Peters declined to be interviewed after the loss to the Seahawks.
Last week, defensive coordinator Wade Phillips placed the blame on himself for the coverage call on Winston’s touchdown pass to Evans. On Thursday, Weddle indicated that he, not Peters, was to blame for Metcalf’s touchdown, and McVay said Friday that Peters was not at fault.
“In a lot of instances, when you look at the defensive backfield — very similar sometimes to the offensive line play — once there’s really a clear-cut understanding of exactly what the intent of what we’re trying to get done or how a certain things play out and what’s supposed to occur, I think it can get a little bit misleading,” McVay said.

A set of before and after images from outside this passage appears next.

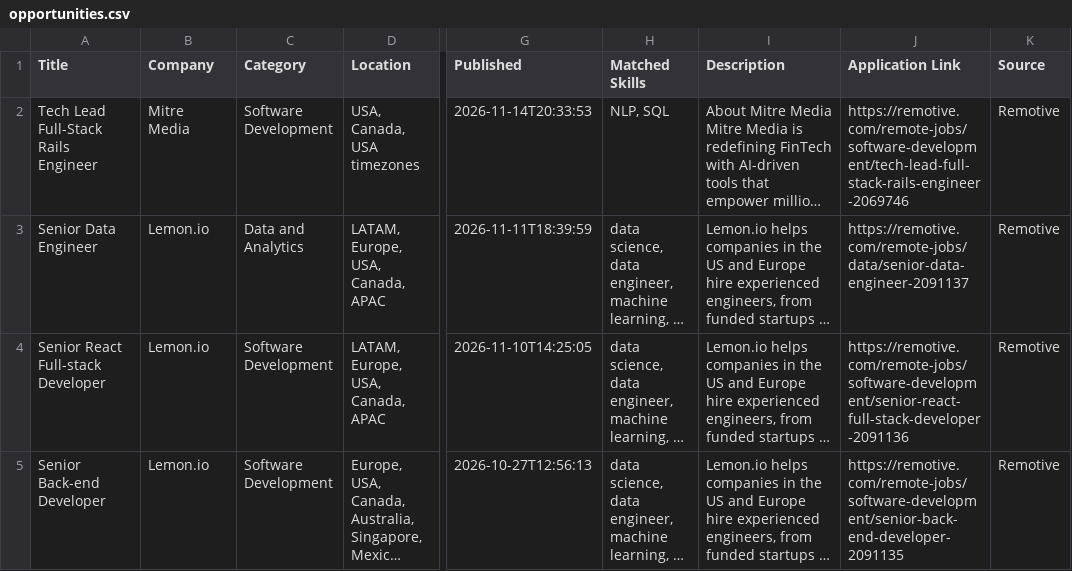
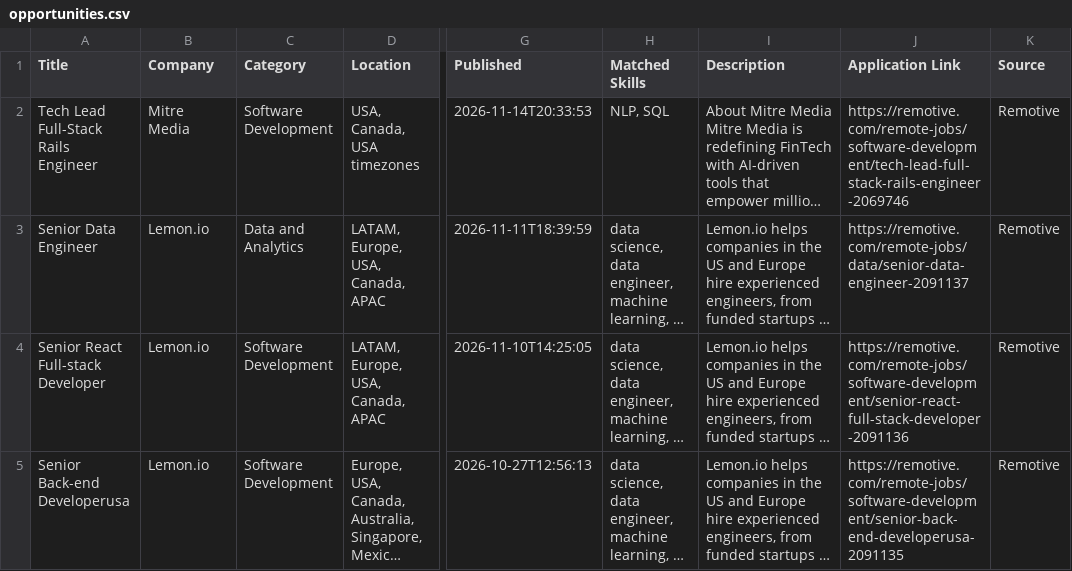
Before and after one commit to user11ft/Opportunity-AI, a CSV file: opportunities.csv, drawn as a sheet; only a part is shown, gaps mark what is left out; long unchanged cells end in …; the diff covers the shown part only; the diff names each change by its address in the sheet, - before the commit and + after, or states it on an @@ line.

```diff
--- a/opportunities.csv
+++ b/opportunities.csv
-A5 (Title): Senior Back-end Developer
+A5 (Title): Senior Back-end Developerusa
-J5 (Application Link): https://remotive.com/remote-jobs/software-development/senior-back-end-developer-2091135
+J5 (Application Link): https://remotive.com/remote-jobs/software-development/senior-back-end-developerusa-2091135
```
Also changed, not shown: 1 removed row elsewhere in this file.
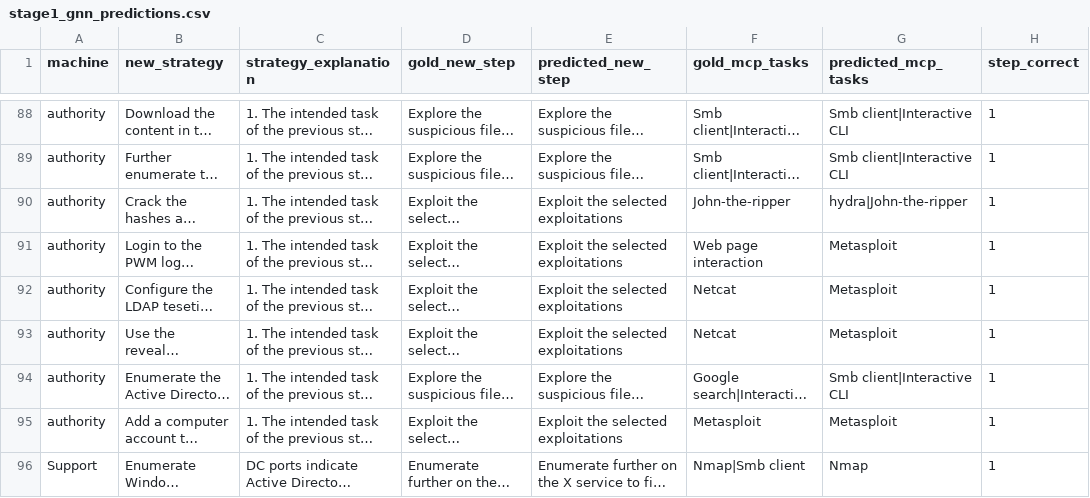
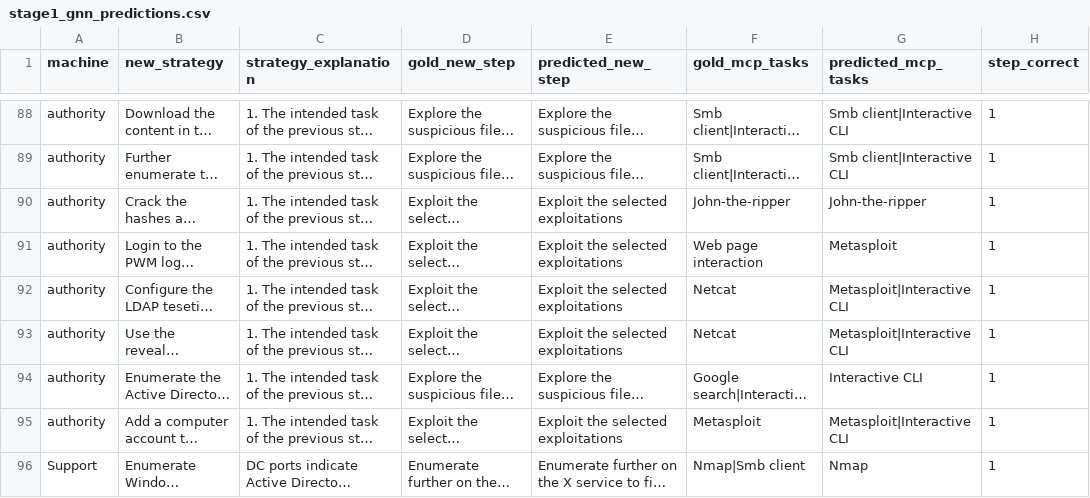
Before and after one commit to sagarikachavan/Research, a CSV file: stepmodel-final/output/stage1_gnn_predictions.csv, drawn as a sheet; only a part is shown, gaps mark what is left out; long unchanged cells end in …; the diff covers the shown part only; the diff names each change by its address in the sheet, - before the commit and + after, or states it on an @@ line.

```diff
--- a/stepmodel-final/output/stage1_gnn_predictions.csv
+++ b/stepmodel-final/output/stage1_gnn_predictions.csv
-G90 (predicted_mcp_tasks): hydra|John-the-ripper
+G90 (predicted_mcp_tasks): John-the-ripper
-G92:G93 (predicted_mcp_tasks): Metasploit
+G92:G93 (predicted_mcp_tasks): Metasploit|Interactive CLI
-G94 (predicted_mcp_tasks): Smb client|Interactive CLI
+G94 (predicted_mcp_tasks): Interactive CLI
-G95 (predicted_mcp_tasks): Metasploit
+G95 (predicted_mcp_tasks): Metasploit|Interactive CLI
```
Also changed, not shown: 64 edited cells elsewhere in this file, 29 other files.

The Rams used a third-round pick to select running back Darrell Henderson in last April’s draft, ostensibly to give McVay a different kind of weapon to complement Todd Gurley and Malcolm Brown.
In the opener against the Carolina Panthers, Henderson played two snaps on offense, carrying the ball once for no gain.
He has not played on offense since.
Henderson was in for nine special teams plays against the Buccaneers and one against the Seahawks.
“That’s one of those things that we’re going to look at and are evaluating,” McVay said when asked about Henderson’s lack of playing time on offense. “It’s our job and it’s my job to make sure we find a way to continue to develop him and give him an opportunity, because I think he is a guy who can help us whether it’s immediately or whether it’s later on in the season.
“He’s done a nice job, it’s really just kind of that ultimate deal of figuring out, ‘All right, how do you get him with the amount of guys involved that you feel like are deserving touches?’ That’s a positive problem for us, but that’s something that I think you could expect us to see trying to find creative ways to maybe get him going a little bit.”